It's true - your food contains chemicals. Julie M. Jones, PhD, CNS, LN, CFS, FICC, Distinguished Scholar and Professor Emerita, Foods and Nutrition, St. Catherine University, says, "Food is made of chemicals." But not all chemicals are bad, explains Dr. Jones.
Simple steps ensure meat and eggs are safe from the farm to our plates.
Confused about FDA’s plans to take a closer look at 4-methylimidazole, better known as 4-MEI? This chemical compound gives your most beloved foods and drinks (i.e. cola, breads, coffee, etc.) that caramel coloring.
General Mills, the maker of Cheerios, recently announced it was making the iconic cereal brand GMO-free. Naturally, an announcement like this creates questions in the minds of consumers, and Best Food Facts is here to help consumers understand just what this change means to their families.
Make 2014 a year of resolving to keeping your food safe, healthy and delicious.
As the year winds down, we'd like to thank all of our readers for taking time to ask questions about food. We appreciate being a trusted source of reliable information! We'd also like to thank all the food system experts we work with for providing their thoughts and expertise throughout the year.
Acrylamide continues to be a trending topic in many news outlets. And though you may have read an article or two on the topic, you might still find yourself wondering what acrylamide is and whether you should be concerned. We had similar questions, so we did some research.
Experts say a new study confirms aspartame is safe in food and beverages – but how is the newest research different from previous studies?
With the holidays come celebrations where food is the main event. But don't forget the drinks - especially egg nog! One Best Food Facts reader noticed a lot of egg nog recipes that call for raw eggs and wanted to know whether this is safe. We contacted Washington University's Director of University Nutrition, Connie Diekman, to find out.
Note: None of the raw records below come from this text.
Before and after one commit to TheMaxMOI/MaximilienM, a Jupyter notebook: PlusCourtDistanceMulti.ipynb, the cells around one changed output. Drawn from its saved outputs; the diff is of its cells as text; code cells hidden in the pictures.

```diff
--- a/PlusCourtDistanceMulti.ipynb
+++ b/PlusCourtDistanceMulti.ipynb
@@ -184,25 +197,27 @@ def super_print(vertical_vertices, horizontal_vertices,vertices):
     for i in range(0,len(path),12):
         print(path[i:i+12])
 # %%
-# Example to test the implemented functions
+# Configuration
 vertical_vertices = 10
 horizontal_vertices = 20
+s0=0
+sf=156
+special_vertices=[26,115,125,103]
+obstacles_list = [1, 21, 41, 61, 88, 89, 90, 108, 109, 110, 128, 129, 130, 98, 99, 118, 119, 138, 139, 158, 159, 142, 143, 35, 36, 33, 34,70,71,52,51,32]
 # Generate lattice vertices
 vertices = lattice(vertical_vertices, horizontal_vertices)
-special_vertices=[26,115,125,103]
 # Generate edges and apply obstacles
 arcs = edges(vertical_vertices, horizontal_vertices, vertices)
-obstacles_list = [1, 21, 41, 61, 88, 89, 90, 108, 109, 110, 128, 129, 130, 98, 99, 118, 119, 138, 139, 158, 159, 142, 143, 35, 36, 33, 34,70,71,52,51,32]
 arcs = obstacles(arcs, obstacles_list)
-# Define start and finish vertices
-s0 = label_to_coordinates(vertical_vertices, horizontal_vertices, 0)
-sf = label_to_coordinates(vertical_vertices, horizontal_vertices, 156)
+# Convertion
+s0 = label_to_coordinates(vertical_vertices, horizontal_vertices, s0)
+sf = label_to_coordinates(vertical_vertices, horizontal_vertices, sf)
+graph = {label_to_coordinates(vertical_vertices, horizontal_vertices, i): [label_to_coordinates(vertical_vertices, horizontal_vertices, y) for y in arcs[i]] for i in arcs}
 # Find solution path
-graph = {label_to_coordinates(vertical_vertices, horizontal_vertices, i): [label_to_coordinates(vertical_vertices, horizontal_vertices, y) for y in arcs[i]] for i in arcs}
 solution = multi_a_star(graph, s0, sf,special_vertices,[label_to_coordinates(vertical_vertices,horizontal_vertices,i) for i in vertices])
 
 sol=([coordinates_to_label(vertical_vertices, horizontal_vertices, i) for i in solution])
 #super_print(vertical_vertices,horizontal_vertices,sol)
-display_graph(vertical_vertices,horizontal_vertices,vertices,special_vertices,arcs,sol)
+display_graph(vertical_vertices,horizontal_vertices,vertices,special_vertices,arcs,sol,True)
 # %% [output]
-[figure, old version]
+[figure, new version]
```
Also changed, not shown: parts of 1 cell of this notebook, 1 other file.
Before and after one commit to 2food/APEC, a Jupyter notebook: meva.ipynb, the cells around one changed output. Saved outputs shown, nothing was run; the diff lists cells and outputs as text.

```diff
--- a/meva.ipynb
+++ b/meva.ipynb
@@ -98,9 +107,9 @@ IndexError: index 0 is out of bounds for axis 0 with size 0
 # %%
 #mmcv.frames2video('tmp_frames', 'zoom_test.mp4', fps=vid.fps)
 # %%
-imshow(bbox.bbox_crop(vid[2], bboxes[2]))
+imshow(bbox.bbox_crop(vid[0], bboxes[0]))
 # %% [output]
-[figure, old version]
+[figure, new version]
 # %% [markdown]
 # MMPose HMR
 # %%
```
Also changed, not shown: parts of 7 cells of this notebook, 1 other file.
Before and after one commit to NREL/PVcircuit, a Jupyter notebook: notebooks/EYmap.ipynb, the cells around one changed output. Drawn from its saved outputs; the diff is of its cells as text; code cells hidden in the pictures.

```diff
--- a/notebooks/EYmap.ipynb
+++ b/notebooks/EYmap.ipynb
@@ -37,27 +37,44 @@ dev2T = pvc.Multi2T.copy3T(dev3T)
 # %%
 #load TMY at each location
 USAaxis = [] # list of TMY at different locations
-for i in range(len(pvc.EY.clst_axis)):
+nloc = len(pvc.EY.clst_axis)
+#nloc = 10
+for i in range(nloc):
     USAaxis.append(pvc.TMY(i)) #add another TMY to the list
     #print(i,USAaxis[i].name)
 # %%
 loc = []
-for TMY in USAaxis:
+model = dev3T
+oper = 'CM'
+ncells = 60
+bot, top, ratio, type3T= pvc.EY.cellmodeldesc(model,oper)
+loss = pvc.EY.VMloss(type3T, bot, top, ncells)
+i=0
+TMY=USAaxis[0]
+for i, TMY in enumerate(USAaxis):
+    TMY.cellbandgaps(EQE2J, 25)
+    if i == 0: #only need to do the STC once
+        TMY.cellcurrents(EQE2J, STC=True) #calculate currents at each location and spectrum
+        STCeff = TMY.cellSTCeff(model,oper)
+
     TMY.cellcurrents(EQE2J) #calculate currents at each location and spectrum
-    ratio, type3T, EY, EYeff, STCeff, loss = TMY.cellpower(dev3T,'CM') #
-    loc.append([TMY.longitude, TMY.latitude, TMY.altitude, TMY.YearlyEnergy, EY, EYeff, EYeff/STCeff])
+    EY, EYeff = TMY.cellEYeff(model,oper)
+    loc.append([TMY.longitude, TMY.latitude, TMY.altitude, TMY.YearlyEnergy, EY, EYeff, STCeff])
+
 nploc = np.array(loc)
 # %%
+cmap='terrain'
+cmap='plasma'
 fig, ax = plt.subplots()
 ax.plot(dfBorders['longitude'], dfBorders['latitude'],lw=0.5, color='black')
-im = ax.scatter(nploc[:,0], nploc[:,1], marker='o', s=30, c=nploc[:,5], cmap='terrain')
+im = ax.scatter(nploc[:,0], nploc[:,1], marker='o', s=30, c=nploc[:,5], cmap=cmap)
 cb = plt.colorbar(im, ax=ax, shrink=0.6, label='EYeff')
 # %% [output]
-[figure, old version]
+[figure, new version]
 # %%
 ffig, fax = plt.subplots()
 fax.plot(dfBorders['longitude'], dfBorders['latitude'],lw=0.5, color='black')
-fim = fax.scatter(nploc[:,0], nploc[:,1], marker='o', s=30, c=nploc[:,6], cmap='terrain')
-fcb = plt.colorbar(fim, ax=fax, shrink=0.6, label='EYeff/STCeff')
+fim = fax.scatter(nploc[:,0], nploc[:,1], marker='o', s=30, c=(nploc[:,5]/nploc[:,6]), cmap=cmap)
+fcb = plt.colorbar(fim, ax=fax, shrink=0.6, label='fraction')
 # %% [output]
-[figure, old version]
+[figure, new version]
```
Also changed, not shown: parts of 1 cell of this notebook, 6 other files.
Confusion about food expiration dates can inadvertently cause unnecessary food waste or food safety issues; so we’ve compiled the definitions of some of the most common food expiration labels, according to the USDA. Tape the list on your refrigerator or cabinet for quick reference. A quick glance could benefit both your wallet and your health.
Looking for ways to eliminate food waste and increase food safety? Check out this handy Expiration Date graphic!
Many moms and dads will check their child’s Halloween candy to be sure it’s safe to eat. But how long will that candy last? Best Food Facts reached out to Fadi Aramouni, PhD, professor of food science, Kansas State University, about the shelf life of candy and guidance on how much candy we should really eat.
The U.S Department of Agriculture recently issued a public health alert, saying it has linked some raw chicken products produced in California to a salmonella outbreak. We went to Dr. Scott Hurd, DVM, Associate Professor and Director of the Food Risk Modeling and Policy Lab at Iowa State University and a former USDA Deputy Undersecretary, for insight.
The USDA’s Food Safety and Inspection Service (FSIS) reminds consumers of the critical importance of following package cooking instructions for frozen or fresh chicken products and general food safety guidelines when handling and preparing any raw meat or poultry. All poultry products should be cooked to a safe minimum internal temperature of 165° F as determined by a food thermometer. Using a food thermometer is the only way to know that food has reached a high enough temperature to destroy foodborne bacteria.